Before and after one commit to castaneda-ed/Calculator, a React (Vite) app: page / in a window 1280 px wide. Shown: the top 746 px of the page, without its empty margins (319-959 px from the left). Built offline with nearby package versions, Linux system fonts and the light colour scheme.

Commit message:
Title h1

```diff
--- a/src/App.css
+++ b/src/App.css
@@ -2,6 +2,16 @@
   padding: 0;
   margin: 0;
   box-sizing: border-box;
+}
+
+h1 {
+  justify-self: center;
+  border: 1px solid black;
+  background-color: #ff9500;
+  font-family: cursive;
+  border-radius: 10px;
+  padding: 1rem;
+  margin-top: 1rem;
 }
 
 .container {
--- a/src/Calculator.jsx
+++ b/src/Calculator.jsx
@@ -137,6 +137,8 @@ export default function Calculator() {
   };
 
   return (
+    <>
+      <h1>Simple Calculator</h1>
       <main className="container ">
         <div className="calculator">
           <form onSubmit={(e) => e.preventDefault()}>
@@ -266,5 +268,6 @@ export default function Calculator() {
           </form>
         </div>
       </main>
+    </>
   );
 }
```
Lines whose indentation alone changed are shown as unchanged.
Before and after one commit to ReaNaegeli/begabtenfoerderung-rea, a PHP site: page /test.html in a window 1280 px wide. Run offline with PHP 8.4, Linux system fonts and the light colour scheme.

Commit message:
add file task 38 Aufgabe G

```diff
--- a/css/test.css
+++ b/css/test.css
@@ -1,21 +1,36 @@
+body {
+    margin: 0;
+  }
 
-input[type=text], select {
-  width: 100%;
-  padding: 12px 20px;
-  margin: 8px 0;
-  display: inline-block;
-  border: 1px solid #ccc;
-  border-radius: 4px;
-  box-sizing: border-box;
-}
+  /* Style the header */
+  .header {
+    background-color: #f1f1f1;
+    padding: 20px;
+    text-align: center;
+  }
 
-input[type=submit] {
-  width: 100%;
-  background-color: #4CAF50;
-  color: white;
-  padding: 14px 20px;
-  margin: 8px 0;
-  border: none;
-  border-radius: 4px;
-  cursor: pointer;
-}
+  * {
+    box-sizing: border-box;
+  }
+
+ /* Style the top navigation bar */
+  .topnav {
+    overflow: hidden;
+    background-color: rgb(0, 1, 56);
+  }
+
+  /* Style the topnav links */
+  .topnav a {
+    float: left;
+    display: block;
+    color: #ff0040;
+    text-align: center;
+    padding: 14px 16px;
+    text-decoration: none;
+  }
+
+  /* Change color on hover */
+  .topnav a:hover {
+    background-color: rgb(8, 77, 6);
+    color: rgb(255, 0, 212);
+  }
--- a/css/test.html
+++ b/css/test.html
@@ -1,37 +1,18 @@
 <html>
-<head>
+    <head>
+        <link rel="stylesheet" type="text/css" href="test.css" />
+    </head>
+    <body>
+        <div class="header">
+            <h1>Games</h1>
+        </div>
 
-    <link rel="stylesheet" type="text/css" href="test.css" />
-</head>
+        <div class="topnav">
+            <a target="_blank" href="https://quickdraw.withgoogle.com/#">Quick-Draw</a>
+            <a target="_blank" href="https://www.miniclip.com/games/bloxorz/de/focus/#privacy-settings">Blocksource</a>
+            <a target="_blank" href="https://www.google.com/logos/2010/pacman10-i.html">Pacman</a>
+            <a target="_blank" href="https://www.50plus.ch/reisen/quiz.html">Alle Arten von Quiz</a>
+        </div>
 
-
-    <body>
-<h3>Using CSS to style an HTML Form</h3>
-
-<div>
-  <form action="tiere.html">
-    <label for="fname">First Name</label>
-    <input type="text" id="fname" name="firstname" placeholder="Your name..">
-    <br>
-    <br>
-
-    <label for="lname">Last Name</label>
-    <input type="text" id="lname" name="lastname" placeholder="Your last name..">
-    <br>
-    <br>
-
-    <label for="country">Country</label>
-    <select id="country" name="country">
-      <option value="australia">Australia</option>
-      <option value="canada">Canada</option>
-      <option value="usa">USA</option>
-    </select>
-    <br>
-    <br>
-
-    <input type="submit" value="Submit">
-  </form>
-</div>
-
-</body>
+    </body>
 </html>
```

--------------------------------

Every line above that contains the word "input" should be reported.

(YOUR SOLUTION)
-input[type=text], select {
-input[type=submit] {
-    <input type="text" id="fname" name="firstname" placeholder="Your name..">
-    <input type="text" id="lname" name="lastname" placeholder="Your last name..">
-    <input type="submit" value="Submit">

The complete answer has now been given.